- Some studies showed that single heterosexual parents' children have more difficulties than children who have parents of the same sex. They did better in discipline, self-esteem, and had less psychosocial difficulties at home and at school.
- Two other large studies involving more than 100 couples found that same-sex parents also had contact with extended family, had social support, and had a more equitable division of labor in the home.
- "Lesbian couples share household responsibilities and chores more equitably," Perrin says. "And, the children of lesbian couples are less aggressive, more nurturing to peers, more tolerant of diversity, and more inclined to play with both boy's and girl's toys.
- Children seem to adjust better when there is a more equal division of labor in the home and the parental relationship with the children had a higher rating, she says.

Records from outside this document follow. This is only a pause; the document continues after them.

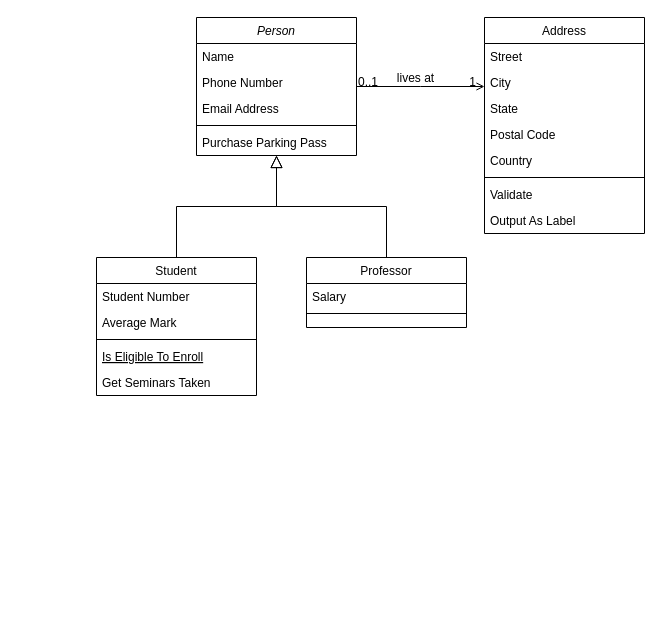
Earlier version of the draw.io diagram system_rezervation/Diagramă fără titlu.drawio (mg-voisa/java-basic). Source tidied: cells renumbered, new cells numbered last; positions are measured from the earlier drawing's top-left corner, leaving out a move shared by most shapes. Both pictures are drawn from the tidied source at 100%, with x=0, y=0 at pixel (96, 17).
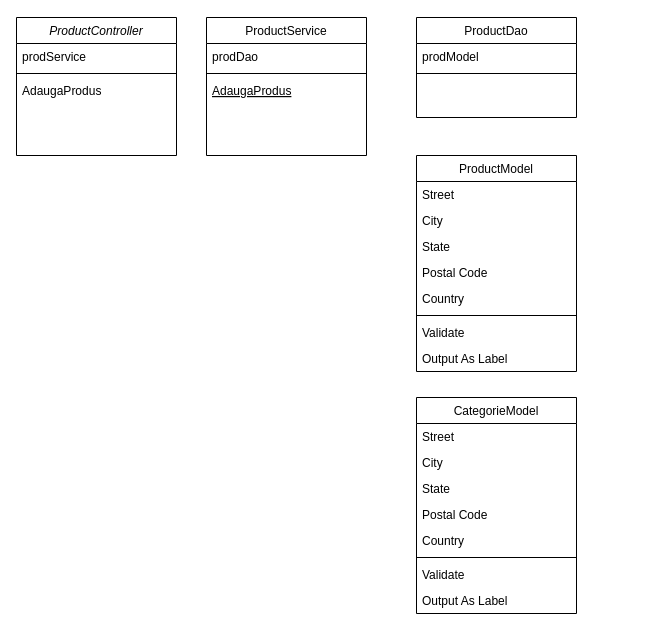
After the change.

Change to the diagram source:
```diff
@@
-    <mxCell id="2" value="Person" style="swimlane;fontStyle=2;align=center;verticalAlign=top;horizontal=1;startSize=26;rounded=0;shadow=0;strokeWidth=1;" parent="1" vertex="1">
-      <mxGeometry x="100" width="160" height="138" as="geometry" />
+    <mxCell id="2" value="ProductController" style="swimlane;fontStyle=2;align=center;verticalAlign=top;horizontal=1;startSize=26;rounded=0;shadow=0;strokeWidth=1;" parent="1" vertex="1">
+      <mxGeometry x="-80" width="160" height="138" as="geometry" />
     </mxCell>
-    <mxCell id="3" value="Name" style="text;align=left;verticalAlign=top;spacingLeft=4;spacingRight=4;overflow=hidden;" parent="2" vertex="1">
+    <mxCell id="3" value="prodService" style="text;align=left;verticalAlign=top;spacingLeft=4;spacingRight=4;overflow=hidden;" parent="2" vertex="1">
       <mxGeometry y="26" width="160" height="26" as="geometry" />
     </mxCell>
-    <mxCell id="4" value="Phone Number" style="text;align=left;verticalAlign=top;spacingLeft=4;spacingRight=4;overflow=hidden;rounded=0;shadow=0;html=0;" parent="2" vertex="1">
-      <mxGeometry y="52" width="160" height="26" as="geometry" />
-    </mxCell>
-    <mxCell id="5" value="Email Address" style="text;align=left;verticalAlign=top;spacingLeft=4;spacingRight=4;overflow=hidden;rounded=0;shadow=0;html=0;" parent="2" vertex="1">
-      <mxGeometry y="78" width="160" height="26" as="geometry" />
-    </mxCell>
     <mxCell id="6" style="line;html=1;strokeWidth=1;align=left;verticalAlign=middle;spacingTop=-1;spacingLeft=3;spacingRight=3;labelPosition=right;" parent="2" vertex="1">
-      <mxGeometry y="104" width="160" height="8" as="geometry" />
+      <mxGeometry y="52" width="160" height="8" as="geometry" />
     </mxCell>
-    <mxCell id="7" value="Purchase Parking Pass" style="text;align=left;verticalAlign=top;spacingLeft=4;spacingRight=4;overflow=hidden;" parent="2" vertex="1">
-      <mxGeometry y="112" width="160" height="26" as="geometry" />
+    <mxCell id="7" value="AdaugaProdus" style="text;align=left;verticalAlign=top;spacingLeft=4;spacingRight=4;overflow=hidden;" parent="2" vertex="1">
+      <mxGeometry y="60" width="160" height="26" as="geometry" />
     </mxCell>
-    <mxCell id="8" value="Student" style="swimlane;fontStyle=0;align=center;verticalAlign=top;horizontal=1;startSize=26;rounded=0;shadow=0;strokeWidth=1;" parent="1" vertex="1">
-      <mxGeometry y="240" width="160" height="138" as="geometry" />
+    <mxCell id="8" value="ProductService" style="swimlane;fontStyle=0;align=center;verticalAlign=top;horizontal=1;startSize=26;rounded=0;shadow=0;strokeWidth=1;" parent="1" vertex="1">
+      <mxGeometry x="110" width="160" height="138" as="geometry" />
     </mxCell>
-    <mxCell id="9" value="Student Number" style="text;align=left;verticalAlign=top;spacingLeft=4;spacingRight=4;overflow=hidden;" parent="8" vertex="1">
+    <mxCell id="9" value="prodDao" style="text;align=left;verticalAlign=top;spacingLeft=4;spacingRight=4;overflow=hidden;" parent="8" vertex="1">
       <mxGeometry y="26" width="160" height="26" as="geometry" />
     </mxCell>
-    <mxCell id="10" value="Average Mark" style="text;align=left;verticalAlign=top;spacingLeft=4;spacingRight=4;overflow=hidden;rounded=0;shadow=0;html=0;" parent="8" vertex="1">
-      <mxGeometry y="52" width="160" height="26" as="geometry" />
-    </mxCell>
     <mxCell id="11" style="line;html=1;strokeWidth=1;align=left;verticalAlign=middle;spacingTop=-1;spacingLeft=3;spacingRight=3;labelPosition=right;" parent="8" vertex="1">
-      <mxGeometry y="78" width="160" height="8" as="geometry" />
+      <mxGeometry y="52" width="160" height="8" as="geometry" />
     </mxCell>
-    <mxCell id="12" value="Is Eligible To Enroll" style="text;align=left;verticalAlign=top;spacingLeft=4;spacingRight=4;overflow=hidden;fontStyle=4;" parent="8" vertex="1">
-      <mxGeometry y="86" width="160" height="26" as="geometry" />
+    <mxCell id="12" value="AdaugaProdus" style="text;align=left;verticalAlign=top;spacingLeft=4;spacingRight=4;overflow=hidden;fontStyle=4;" parent="8" vertex="1">
+      <mxGeometry y="60" width="160" height="26" as="geometry" />
     </mxCell>
-    <mxCell id="13" value="Get Seminars Taken" style="text;align=left;verticalAlign=top;spacingLeft=4;spacingRight=4;overflow=hidden;" parent="8" vertex="1">
-      <mxGeometry y="112" width="160" height="26" as="geometry" />
-    </mxCell>
-    <mxCell id="14" style="endArrow=block;endSize=10;endFill=0;shadow=0;strokeWidth=1;rounded=0;edgeStyle=elbowEdgeStyle;elbow=vertical;" parent="1" edge="1" source="8" target="2">
-      <mxGeometry relative="1" as="geometry" />
-    </mxCell>
-    <mxCell id="15" value="Professor" style="swimlane;fontStyle=0;align=center;verticalAlign=top;horizontal=1;startSize=26;rounded=0;shadow=0;strokeWidth=1;" parent="1" vertex="1">
-      <mxGeometry x="210" y="240" width="160" height="70" as="geometry" />
+    <mxCell id="15" value="ProductDao" style="swimlane;fontStyle=0;align=center;verticalAlign=top;horizontal=1;startSize=26;rounded=0;shadow=0;strokeWidth=1;" parent="1" vertex="1">
+      <mxGeometry x="320" width="160" height="100" as="geometry" />
     </mxCell>
-    <mxCell id="16" value="Salary" style="text;align=left;verticalAlign=top;spacingLeft=4;spacingRight=4;overflow=hidden;" parent="15" vertex="1">
+    <mxCell id="16" value="prodModel" style="text;align=left;verticalAlign=top;spacingLeft=4;spacingRight=4;overflow=hidden;" parent="15" vertex="1">
       <mxGeometry y="26" width="160" height="26" as="geometry" />
     </mxCell>
@@
-    <mxCell id="18" style="endArrow=block;endSize=10;endFill=0;shadow=0;strokeWidth=1;rounded=0;edgeStyle=elbowEdgeStyle;elbow=vertical;" parent="1" edge="1" source="15" target="2">
-      <mxGeometry relative="1" as="geometry" />
-    </mxCell>
-    <mxCell id="19" value="Address" style="swimlane;fontStyle=0;align=center;verticalAlign=top;horizontal=1;startSize=26;rounded=0;shadow=0;strokeWidth=1;" parent="1" vertex="1">
-      <mxGeometry x="388" width="160" height="216" as="geometry" />
+    <mxCell id="19" value="ProductModel" style="swimlane;fontStyle=0;align=center;verticalAlign=top;horizontal=1;startSize=26;rounded=0;shadow=0;strokeWidth=1;" parent="1" vertex="1">
+      <mxGeometry x="320" y="138" width="160" height="216" as="geometry" />
     </mxCell>
@@
-    <mxCell id="28" style="endArrow=open;shadow=0;strokeWidth=1;rounded=0;endFill=1;edgeStyle=elbowEdgeStyle;elbow=vertical;" parent="1" edge="1" source="2" target="19">
-      <mxGeometry x="0.5" y="41" relative="1" as="geometry">
-        <mxPoint x="-40" y="32" as="offset" />
-      </mxGeometry>
-    </mxCell>
-    <mxCell id="29" value="0..1" style="align=left;verticalAlign=bottom;labelBackgroundColor=none;fontSize=12;" parent="28" vertex="1">
-      <mxGeometry x="-1" relative="1" as="geometry">
-        <mxPoint y="4" as="offset" />
-      </mxGeometry>
-    </mxCell>
-    <mxCell id="30" value="1" style="align=right;verticalAlign=bottom;labelBackgroundColor=none;fontSize=12;" parent="28" vertex="1">
-      <mxGeometry x="1" relative="1" as="geometry">
-        <mxPoint x="-7" y="4" as="offset" />
-      </mxGeometry>
-    </mxCell>
-    <mxCell id="31" value="lives at" style="text;html=1;align=center;verticalAlign=middle;labelBackgroundColor=none;rounded=0;shadow=0;strokeWidth=1;fontSize=12;" parent="28" vertex="1">
-      <mxGeometry x="0.5" y="49" relative="1" as="geometry">
-        <mxPoint x="-38" y="40" as="offset" />
-      </mxGeometry>
-    </mxCell>
+    <mxCell id="32" value="CategorieModel" style="swimlane;fontStyle=0;align=center;verticalAlign=top;horizontal=1;startSize=26;rounded=0;shadow=0;strokeWidth=1;" parent="1" vertex="1">
+      <mxGeometry x="320" y="380" width="160" height="216" as="geometry" />
+    </mxCell>
+    <mxCell id="33" value="Street" style="text;align=left;verticalAlign=top;spacingLeft=4;spacingRight=4;overflow=hidden;" parent="32" vertex="1">
+      <mxGeometry y="26" width="160" height="26" as="geometry" />
+    </mxCell>
+    <mxCell id="34" value="City" style="text;align=left;verticalAlign=top;spacingLeft=4;spacingRight=4;overflow=hidden;rounded=0;shadow=0;html=0;" parent="32" vertex="1">
+      <mxGeometry y="52" width="160" height="26" as="geometry" />
+    </mxCell>
+    <mxCell id="35" value="State" style="text;align=left;verticalAlign=top;spacingLeft=4;spacingRight=4;overflow=hidden;rounded=0;shadow=0;html=0;" parent="32" vertex="1">
+      <mxGeometry y="78" width="160" height="26" as="geometry" />
+    </mxCell>
+    <mxCell id="36" value="Postal Code" style="text;align=left;verticalAlign=top;spacingLeft=4;spacingRight=4;overflow=hidden;rounded=0;shadow=0;html=0;" parent="32" vertex="1">
+      <mxGeometry y="104" width="160" height="26" as="geometry" />
+    </mxCell>
+    <mxCell id="37" value="Country" style="text;align=left;verticalAlign=top;spacingLeft=4;spacingRight=4;overflow=hidden;rounded=0;shadow=0;html=0;" parent="32" vertex="1">
+      <mxGeometry y="130" width="160" height="26" as="geometry" />
+    </mxCell>
+    <mxCell id="38" style="line;html=1;strokeWidth=1;align=left;verticalAlign=middle;spacingTop=-1;spacingLeft=3;spacingRight=3;labelPosition=right;" parent="32" vertex="1">
+      <mxGeometry y="156" width="160" height="8" as="geometry" />
+    </mxCell>
+    <mxCell id="39" value="Validate" style="text;align=left;verticalAlign=top;spacingLeft=4;spacingRight=4;overflow=hidden;" parent="32" vertex="1">
+      <mxGeometry y="164" width="160" height="26" as="geometry" />
+    </mxCell>
+    <mxCell id="40" value="Output As Label" style="text;align=left;verticalAlign=top;spacingLeft=4;spacingRight=4;overflow=hidden;" parent="32" vertex="1">
+      <mxGeometry y="190" width="160" height="26" as="geometry" />
+    </mxCell>
```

- The combined data presented by Perrin showed that children whose parents are lesbian have no more problems than the rest of the children and actually may be more tolerant of differences, she says. There was suggestive evidence that there were more stresses due to the gender of same-sex parents, but the children also reported greater well-being, more nurturing, and a greater tolerance for differences.